Lime Zinger:

It belongs to the genera Xanthosoma, a green cultivar.


Common diseases and pests

1. Dasheen Mosaic Virus:

Viral disease transmitted by Apid. Symptoms are stunted growth, uneven light and dark striations on leaves or ring spots.

Control: destroy infected plants; spray Malathion, Nuvan to control Aphid.

2. Root Rots:

It is one of the major problems of the plant caused by many factors. Bacterial infestation, or over moist conditions, poor soil aeration are some reasons.

Control: maintain proper drainage condition, field inspection regularly,

3. Aphids:

They are sucking insects feed on leaves sap mainly underside part. Symptoms are yellowing of leaves, stunting, etc.

Control: increase the population of the natural enemy -ladybird beetle and wasp, spray insecticidal soap, yellow sticky trap, etc.

4. Mealybugs:

They are wingless insects and also suck sap from the leaves and stems. The symptoms are cottony white mass on the stem, weak plants, and ants population also increase due to secreted honeydew.

Control: remove infested plants, grow natural predators such as Lacewings, ladybirds, and wasps, and spray insecticidal solutions.

5. Root Maggots

They are root-feeding whitish insects. Infected roots have brown tunnels—result in poor growth, stunting, wilting, and death in extreme cases.

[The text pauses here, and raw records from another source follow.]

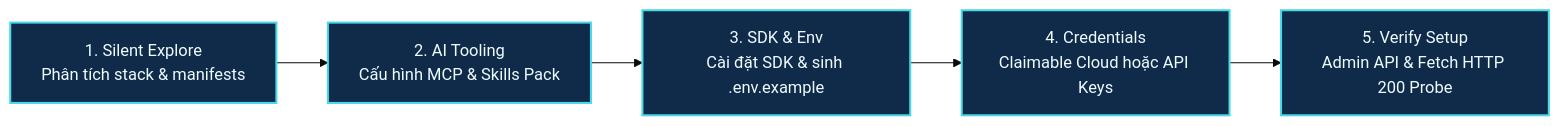
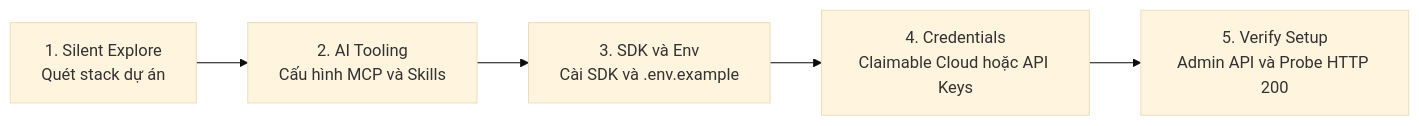
The diagram in src/data/blog/agentic-media-pipeline-cloudinary-vi.md (vietdoo/vietdoo.github.io), drawn with Mermaid (base theme) before and after one commit. The commit also changed 2 other files, not shown here.

Commit message:
fix(blog): resolve mermaid diagram syntax and add client-side rendering

````diff
--- a/src/data/blog/agentic-media-pipeline-cloudinary-vi.md
+++ b/src/data/blog/agentic-media-pipeline-cloudinary-vi.md
@@ -29,10 +29,7 @@
 ```mermaid
-flowchart LR
-    A["1. Silent Explore\nPhân tích stack & manifests"] --> B["2. AI Tooling\nCấu hình MCP & Skills Pack"]
-    B --> C["3. SDK & Env\nCài đặt SDK & sinh .env.example"]
-    C --> D["4. Credentials\nClaimable Cloud hoặc API Keys"]
-    D --> E["5. Verify Setup\nAdmin API & Fetch HTTP 200 Probe"]
-
-    classDef stage fill:#102b4a,stroke:#48d8e8,color:#effcff,stroke-width:2px;
-    class A,B,C,D,E stage;
+graph LR
+    A[1. Silent Explore<br/>Quét stack dự án] --> B[2. AI Tooling<br/>Cấu hình MCP và Skills]
+    B --> C[3. SDK và Env<br/>Cài SDK và .env.example]
+    C --> D[4. Credentials<br/>Claimable Cloud hoặc API Keys]
+    D --> E[5. Verify Setup<br/>Admin API và Probe HTTP 200]
 ```
````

Control: release predator Rove beetle and nematodes in the garden, dust the plant with diatomaceous soil, solarize beds before plating, etc.


Uses of Elephant ear plant

The plant adds aesthetic beauty to a garden by large dramatic leaves. Besides aesthetic values, it has several benefits and uses. The plants are available in a variety of colors and sizes. They fit in any condition. Here are some uses of elephant ear plants.

– They can be planted on the edges of the garden or as background plants.

– Smaller cultivars can be planted as ground covers.

– In many gardens, they are planted as focal plants or accent plants.

– Well adapted as indoor planting.

– In many tropical regions, the Colocasia species are planted for food value. Both leaves and tubers are edible and highly nutritious.

– The leaves are rich in potassium, folic acid, vitamin A, and C yet having low caloric value.


Summing all up,

Elephant ear plants are very easy options that can be grown without much effort. Also, they can be planted as indoor as well as outdoor plants. You can easily make your garden vibrant by planting these.

I hope you like this article. Please don’t forget to add feedback and suggestions in the comment section below.

Enjoy Gardening!!

Also, read about the Agave plant.













Tirsana Khadka

Related Posts

Leave a Reply

Your email address will not be published. Required fields are marked *


    Main Office

    Branch Office